Each of the charter groups cited potential obstacles that, in one form or another, are on lawmakers’ radar during the upcoming legislative session: Teacher certification rules, school facilities, equitable funding.
BASIS runs academically “hyper-accelerated” charter schools in Arizona, Texas and Washington. Its schools push ninth-graders to take precalculus and require their students to take at least six Advanced Placement exams. It’s created elementary schools and extended school days to make its demanding academics accessible to low-income students.
CEO Peter Bezanson said Florida is one of the top four states where BASIS eyeing future growth.
“We wanted to be a great choice, a high-quality choice for every kid who is willing to work hard,” he said.
BASIS schools like to hire “subject-expert teachers,” Bezanson said. If teachers are well-trained in a subject like physics and have an ability to connect with students, he said, certification exams and other regulations become needlessly onerous.
Existing Florida law comes close to providing the freedom BASIS needs, he said. Schools can hire recent physics majors, for example. They can receive “probationary” teaching certificates, and navigate one of Florida’s several alternative certification systems while they work in the classroom. Some influential state lawmakers want to open up teacher certification even more. And recent studies lend credence to their thinking.
“BASIS needs the freedom to hire just like any private school has the freedom to hire,” Bezanson said.
IDEA Public Schools, which were founded in South Texas and recently won the coveted Broad Prize for charter schools, also want greater freedom from teacher certification requirements. Daniel Fishman, the organization’s vice president for growth, said it recruits educators in communities where it opens schools, but might want to bring them to established schools in Texas to hone their craft on the job.

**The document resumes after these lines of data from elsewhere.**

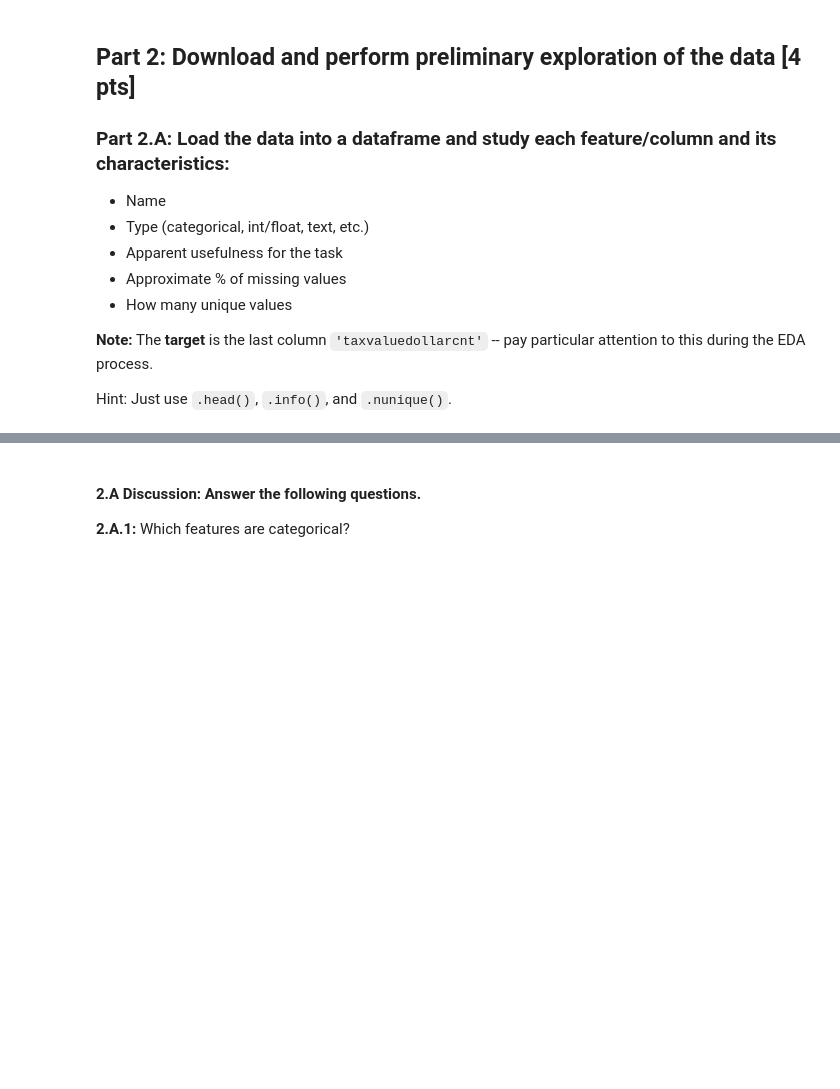
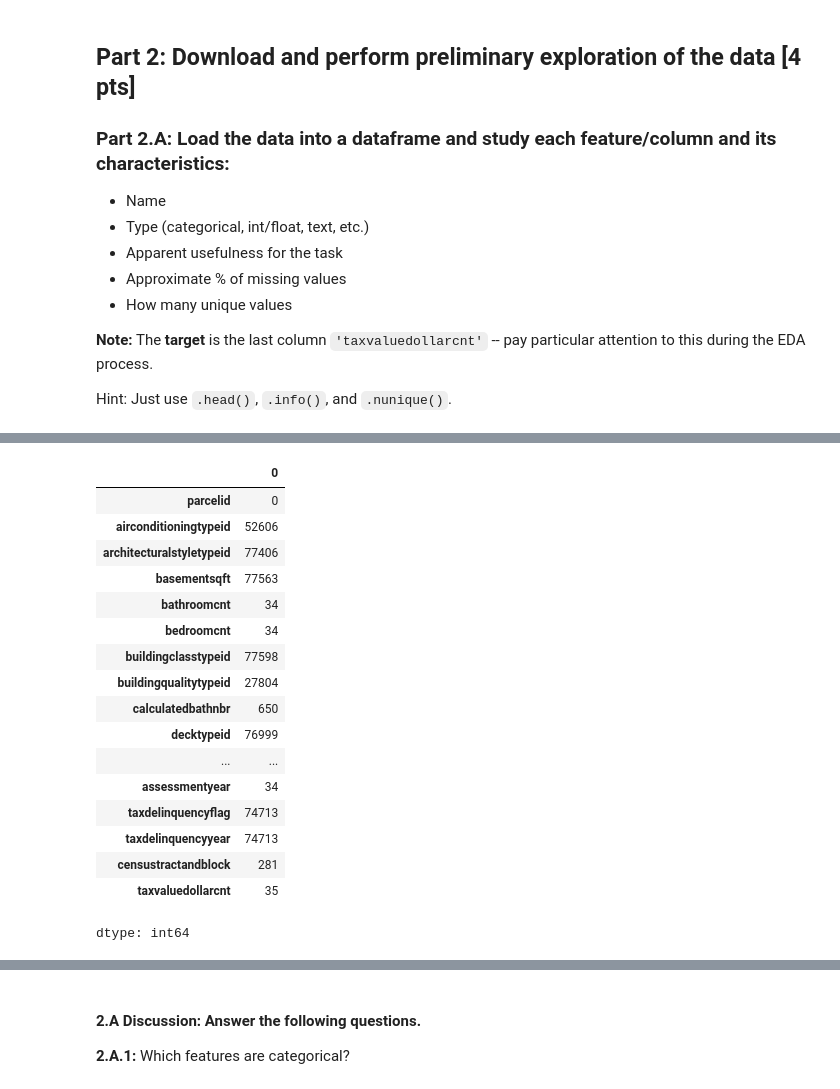
Before and after one commit to Rocking-Priya/Module-3-Assignments, a Jupyter notebook: Milestone_01.ipynb, the cells around one changed output, grey strips where cells are left out. Saved outputs shown, nothing was run; the diff lists cells and outputs as text; code cells hidden in the pictures; blank space fills up the shorter version.

```diff
--- a/Milestone_01.ipynb
+++ b/Milestone_01.ipynb
@@ -153,0 +219,21 @@ Hint: Just use `.head()`, `.info()`, and `.nunique()`.
+# %%
+df.isnull().sum()
+# %% [output]
+|  | 0 |
+| parcelid | 0 |
+| airconditioningtypeid | 52606 |
+| architecturalstyletypeid | 77406 |
+| basementsqft | 77563 |
+| bathroomcnt | 34 |
+| bedroomcnt | 34 |
+| buildingclasstypeid | 77598 |
+| buildingqualitytypeid | 27804 |
+| calculatedbathnbr | 650 |
+| decktypeid | 76999 |
+| ... | ... |
+| assessmentyear | 34 |
+| taxdelinquencyflag | 74713 |
+| taxdelinquencyyear | 74713 |
+| censustractandblock | 281 |
+| taxvaluedollarcnt | 35 |
+dtype: int64
```
Also changed, not shown: parts of 6 cells of this notebook.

In other words, he said, teacher certification regulations need to be light-touch enough to allow teachers to move seamlessly between states.
Fishman said IDEA schools need access to facilities — or reliable funding to pay for facilities — and equitable funding compared to what districts receive. Other operators echoed that point, saying they rely on philanthropy for startup costs, but need to become financially sustainable in the long run.
A pair of bills filed in the state Senate, set to get their first hearing next week, would steer more capital funding to charter schools. A separate Senate bill includes changes designed to make funding closer to equal for “high-impact” charter schools that can prove they serve disadvantaged students and get strong academic results. Both proposals could make Florida more attractive to charter operators with a national profile.
Peter Cymrot, a senior counsel for Achievement First, said the network is also looking for locales where low-performing charter schools are held accountable. Allowing “bad operators” to remain in operation can harm the stronger charter schools. Florida, he said, is “a place that we’re very interested in pursuing growth, if we can find conditions that work here.”
For Lesley Poole, CEO of the SEED Foundation, the constraints on growth look a little different. Her organization operates the state’s only public charter boarding school in Miami, as part of a state pilot program that provides extra funding for the round-the-clock support it provides students. If it had similar support to start more schools, she said, the organization would be willing and able to open new schools in Florida.
“If you tell us to, we will,” she said. “If you make it happen, we will follow your lead.”
Richard Corcoran, Florida’s Speaker of the House, has hinted at funding changes that would allow SEED-like schools to sprout in other parts of the state without relying on one-off appropriations from the Legislature.
Details of that plan have yet to emerge, but it’s clear lawmakers intend to roll out the welcome mat for top charter schools with national reputations.